One night, four people were in the room with her trying to get her settled in bed as she couldn’t move much. After they left, she signalled for me to sleep next to her. She was too close to the edge for me to fit so she moved herself with all her might until I could. She put her hands on my hair and we just sat there, in silence. I knew right then and there that I was exactly where I was supposed to be.

Téta’s heart is still beating in Lebanon (heavily but it’s beating) and I’m back in Abu Dhabi. I don’t know if I’ll ever get to see her again but I do know that I did what I should have done and told her everything that I wanted to tell her especially how very much I love her.

I can’t begin to explain how hard it was to watch someone you love as much as I love téta suffer. Not eat, not talk or walk when she was the one who taught me all of it. I had to sit there and watch her shut down little by little and there wasn’t a damn thing I could do about it. This would probably be hard for anyone, let alone someone who wants to be in control of it all.

See you can’t and I know that now. But there is a whole lot you can do to make the ride easier to swallow.

Scared and free

(initially drafted on May 29, 2013)

Ever since I posted my last blog, I’ve been thinking of a new topic to write about. Something interesting. Something that you would care about. Something that I would care about.

Unfortunately, I had nothing.

Now I’m not the type of person who ever has nothing to talk about. In fact, ask my friends and they’ll tell you that I’m the type who has so much to say, I talk so fast to fit it all in 24 hours.

So it’s not that there was a lack of topics. Or that my life has been eventless since February (2012 that is –yes, I haven’t written in a year and 3 months). As a matter of fact, so much has happened since then, it scares me to even think about it. I quit my old job, I moved 2000 miles away from home, I got a new job, I co-founded an NGO, I fell in love, I fell out of love, I took a solo trip, I met countless amazing people, and most importantly, I learned more than I ever thought was possible in the span of a year.

So it definitely wasn’t that either.

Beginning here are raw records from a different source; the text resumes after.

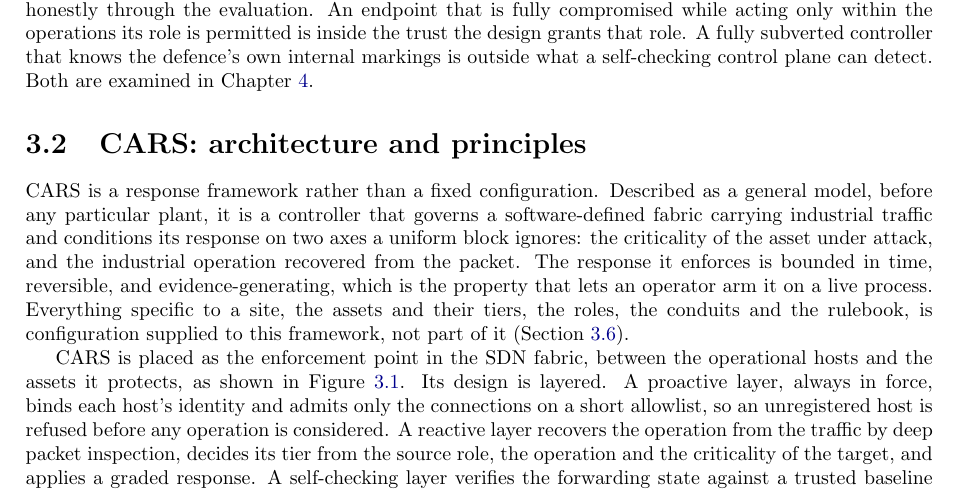
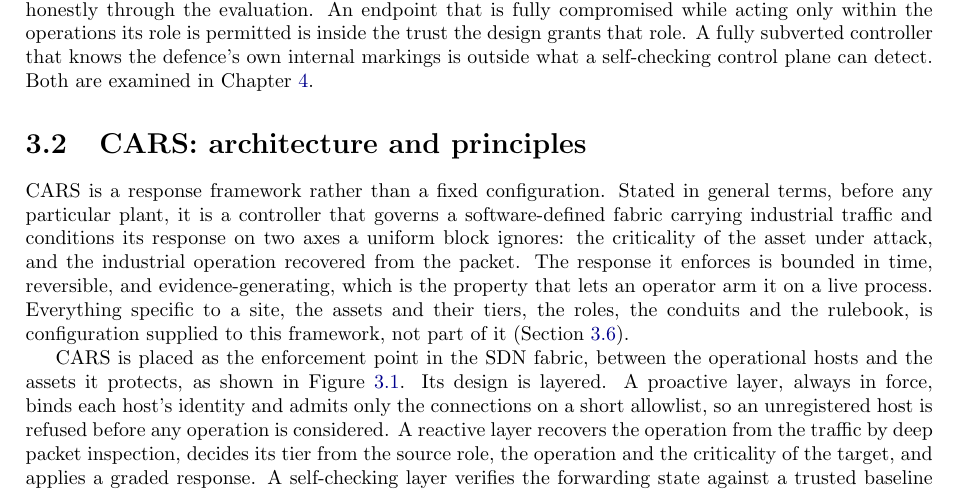
Before and after one commit to Amitdeb00731/A-Criticality--and-Operation-Aware-Response-Framework-CARS, a LaTeX thesis (report/main.tex, which reads report/03_execution.tex): part of page 22 of 94, cut so that both start at the same text. Compiled offline with pdfLaTeX.

Commit message:
3.2: replace clunky 'Described as a general model' with 'Stated in general terms' (removes framework/model noun clash, keeps meaning)

```diff
--- a/report/03_execution.tex
+++ b/report/03_execution.tex
@@ -31,7 +31,7 @@ Attacker knowledge depends on position. The external host begins with no knowled
 \section{CARS: architecture and principles}
 \label{sec:designoverview}
 
-CARS is a response framework rather than a fixed configuration. Described as a general model, before any particular plant, it is a controller that governs a software-defined fabric carrying industrial traffic and conditions its response on two axes a uniform block ignores: the criticality of the asset under attack, and the industrial operation recovered from the packet. The response it enforces is bounded in time, reversible, and evidence-generating, which is the property that lets an operator arm it on a live process. Everything specific to a site, the assets and their tiers, the roles, the conduits and the rulebook, is configuration supplied to this framework, not part of it (Section~\ref{sec:portability}).
+CARS is a response framework rather than a fixed configuration. Stated in general terms, before any particular plant, it is a controller that governs a software-defined fabric carrying industrial traffic and conditions its response on two axes a uniform block ignores: the criticality of the asset under attack, and the industrial operation recovered from the packet. The response it enforces is bounded in time, reversible, and evidence-generating, which is the property that lets an operator arm it on a live process. Everything specific to a site, the assets and their tiers, the roles, the conduits and the rulebook, is configuration supplied to this framework, not part of it (Section~\ref{sec:portability}).
 
 CARS is placed as the enforcement point in the SDN fabric, between the operational hosts and the assets it protects, as shown in Figure~\ref{fig:arch}. Its design is layered. A proactive layer, always in force, binds each host's identity and admits only the connections on a short allowlist, so an unregistered host is refused before any operation is considered. A reactive layer recovers the operation from the traffic by deep packet inspection, decides its tier from the source role, the operation and the criticality of the target, and applies a graded response. A self-checking layer verifies the forwarding state against a trusted baseline and authenticates the control interface, so that a compromise of the control plane is caught rather than trusted.
 
```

The reason I stopped writing is because –as clichéd as it sounds –I didn’t know what voice I should be writing with.  I still don’t. I think I’m going through this stage in life where I’m just trying to figure it out. I never thought I’d live to see the day when I say this because as far as I was concerned, I’ve had it figured out since I was 5. I was going to grow up to be a doctor by the age of 28, then marry Mr. Perfect and have his gorgeous babies.

So I’m definitely not a doctor (I’m also not 28 yet so I still might meet Mr. Perfect by then or later and have his gorgeous babies.). I’m not even working in anything that has to do with science which had always been my kinda thing.

I’m actually working in PR, thinking of maybe going to law school, or maybe becoming a diplomat, or a politician, or a teacher. Some days, I want to sing for the rest of my life. And on others, I want to start my own thing. I’m all over the place. I’m so all over the place that I have 3 different standardized test prep books sitting on my desk as I’m not sure if the next step is law school, med school or just a good ol’ Master’s degree.

I’m sure this is an inevitable stage in life. But some struggle through it more than others. And for someone who has always made plans, stuck to them and put deadlines on every next step, this is a mess. It gets you to doubt everything else about your being and you start going all Oprah and questioning life and its purpose and your calling and your personality and who you are and who you should be and and and the list goes on.

Now I can’t say I’m writing again because I figured it out. Nor can I confirm that I ever will. But I think I’m starting to realize that maybe it’s not such a bad thing if I don’t.

Am I scared? More than ever. But I’m free. I’m scared and free.